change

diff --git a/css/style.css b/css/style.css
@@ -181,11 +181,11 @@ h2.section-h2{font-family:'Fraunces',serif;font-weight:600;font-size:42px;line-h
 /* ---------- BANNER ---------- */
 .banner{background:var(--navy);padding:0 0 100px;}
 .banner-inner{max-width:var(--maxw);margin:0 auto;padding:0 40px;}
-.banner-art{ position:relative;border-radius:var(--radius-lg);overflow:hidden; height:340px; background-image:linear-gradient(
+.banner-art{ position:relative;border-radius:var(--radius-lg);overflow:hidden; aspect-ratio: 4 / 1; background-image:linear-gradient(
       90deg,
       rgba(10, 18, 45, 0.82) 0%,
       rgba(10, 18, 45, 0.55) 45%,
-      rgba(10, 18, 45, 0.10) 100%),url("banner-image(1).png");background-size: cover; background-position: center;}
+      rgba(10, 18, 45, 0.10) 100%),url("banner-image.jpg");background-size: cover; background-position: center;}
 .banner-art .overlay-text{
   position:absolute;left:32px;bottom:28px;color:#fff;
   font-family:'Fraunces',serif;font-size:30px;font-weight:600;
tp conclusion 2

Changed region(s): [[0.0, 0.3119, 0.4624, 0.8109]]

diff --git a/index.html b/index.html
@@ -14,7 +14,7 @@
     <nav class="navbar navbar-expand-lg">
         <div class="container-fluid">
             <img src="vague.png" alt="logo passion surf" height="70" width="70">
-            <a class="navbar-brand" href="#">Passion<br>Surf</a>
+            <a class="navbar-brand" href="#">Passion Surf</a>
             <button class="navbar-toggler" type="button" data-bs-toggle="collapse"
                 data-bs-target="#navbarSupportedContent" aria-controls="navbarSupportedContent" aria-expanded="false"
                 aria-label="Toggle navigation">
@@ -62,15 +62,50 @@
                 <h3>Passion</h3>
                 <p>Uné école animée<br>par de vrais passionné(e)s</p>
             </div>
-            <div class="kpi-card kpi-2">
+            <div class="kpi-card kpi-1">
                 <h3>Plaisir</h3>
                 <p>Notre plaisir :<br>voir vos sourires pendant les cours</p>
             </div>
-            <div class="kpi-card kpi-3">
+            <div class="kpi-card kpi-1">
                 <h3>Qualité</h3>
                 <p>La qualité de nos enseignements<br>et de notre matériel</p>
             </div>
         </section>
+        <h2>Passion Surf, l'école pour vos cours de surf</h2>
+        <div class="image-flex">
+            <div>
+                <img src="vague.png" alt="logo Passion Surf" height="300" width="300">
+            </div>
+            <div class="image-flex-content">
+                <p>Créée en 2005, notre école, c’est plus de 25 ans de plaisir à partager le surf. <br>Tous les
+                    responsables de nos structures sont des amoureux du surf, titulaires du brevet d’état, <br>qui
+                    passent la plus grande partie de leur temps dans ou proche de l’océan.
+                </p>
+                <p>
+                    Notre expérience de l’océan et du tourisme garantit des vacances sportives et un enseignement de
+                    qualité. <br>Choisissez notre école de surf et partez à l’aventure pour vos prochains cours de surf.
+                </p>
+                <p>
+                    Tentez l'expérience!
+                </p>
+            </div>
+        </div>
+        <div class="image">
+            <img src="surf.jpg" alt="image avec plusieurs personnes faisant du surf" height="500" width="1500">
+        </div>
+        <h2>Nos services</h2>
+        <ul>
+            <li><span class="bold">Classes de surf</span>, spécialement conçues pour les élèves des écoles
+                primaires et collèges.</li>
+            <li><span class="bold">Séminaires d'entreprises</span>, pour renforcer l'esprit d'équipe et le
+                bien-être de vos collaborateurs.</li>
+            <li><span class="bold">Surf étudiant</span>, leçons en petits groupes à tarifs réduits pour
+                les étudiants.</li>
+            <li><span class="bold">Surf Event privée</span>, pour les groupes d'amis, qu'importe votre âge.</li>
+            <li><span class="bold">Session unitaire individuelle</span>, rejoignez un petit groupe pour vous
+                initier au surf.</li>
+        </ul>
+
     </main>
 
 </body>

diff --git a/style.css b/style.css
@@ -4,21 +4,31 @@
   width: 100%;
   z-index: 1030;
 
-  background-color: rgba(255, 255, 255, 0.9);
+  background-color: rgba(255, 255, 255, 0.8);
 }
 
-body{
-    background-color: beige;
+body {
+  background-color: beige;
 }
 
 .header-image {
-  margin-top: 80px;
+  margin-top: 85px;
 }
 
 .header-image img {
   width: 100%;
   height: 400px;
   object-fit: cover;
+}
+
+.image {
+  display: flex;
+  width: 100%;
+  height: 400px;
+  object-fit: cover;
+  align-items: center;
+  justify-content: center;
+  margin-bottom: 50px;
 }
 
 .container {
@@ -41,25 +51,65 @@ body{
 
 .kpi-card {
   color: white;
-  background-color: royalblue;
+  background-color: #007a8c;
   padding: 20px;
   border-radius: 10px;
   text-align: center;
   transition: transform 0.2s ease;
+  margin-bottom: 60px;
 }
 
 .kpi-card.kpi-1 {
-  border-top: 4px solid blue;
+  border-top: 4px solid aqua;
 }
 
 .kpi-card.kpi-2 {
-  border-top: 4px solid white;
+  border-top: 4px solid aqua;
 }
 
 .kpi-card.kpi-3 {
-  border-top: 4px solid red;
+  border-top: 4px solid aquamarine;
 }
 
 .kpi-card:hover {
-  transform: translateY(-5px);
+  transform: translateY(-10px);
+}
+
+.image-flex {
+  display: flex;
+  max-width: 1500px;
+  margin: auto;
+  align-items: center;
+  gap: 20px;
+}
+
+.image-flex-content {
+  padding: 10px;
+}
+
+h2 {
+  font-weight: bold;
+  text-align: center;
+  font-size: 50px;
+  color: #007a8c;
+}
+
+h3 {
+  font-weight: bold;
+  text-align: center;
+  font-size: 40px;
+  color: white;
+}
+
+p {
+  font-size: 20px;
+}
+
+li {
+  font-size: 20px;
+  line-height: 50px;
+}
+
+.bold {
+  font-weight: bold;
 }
----
■ Directions for this task
Starting at the first line of the records above, please copy every line exactly through the line containing "diff --git a/index.html b/index.html", and stop there.

■ Result for this task
change

diff --git a/css/style.css b/css/style.css
@@ -181,11 +181,11 @@ h2.section-h2{font-family:'Fraunces',serif;font-weight:600;font-size:42px;line-h
 /* ---------- BANNER ---------- */
 .banner{background:var(--navy);padding:0 0 100px;}
 .banner-inner{max-width:var(--maxw);margin:0 auto;padding:0 40px;}
-.banner-art{ position:relative;border-radius:var(--radius-lg);overflow:hidden; height:340px; background-image:linear-gradient(
+.banner-art{ position:relative;border-radius:var(--radius-lg);overflow:hidden; aspect-ratio: 4 / 1; background-image:linear-gradient(
       90deg,
       rgba(10, 18, 45, 0.82) 0%,
       rgba(10, 18, 45, 0.55) 45%,
-      rgba(10, 18, 45, 0.10) 100%),url("banner-image(1).png");background-size: cover; background-position: center;}
+      rgba(10, 18, 45, 0.10) 100%),url("banner-image.jpg");background-size: cover; background-position: center;}
 .banner-art .overlay-text{
   position:absolute;left:32px;bottom:28px;color:#fff;
   font-family:'Fraunces',serif;font-size:30px;font-weight:600;
tp conclusion 2

Changed region(s): [[0.0, 0.3119, 0.4624, 0.8109]]

diff --git a/index.html b/index.html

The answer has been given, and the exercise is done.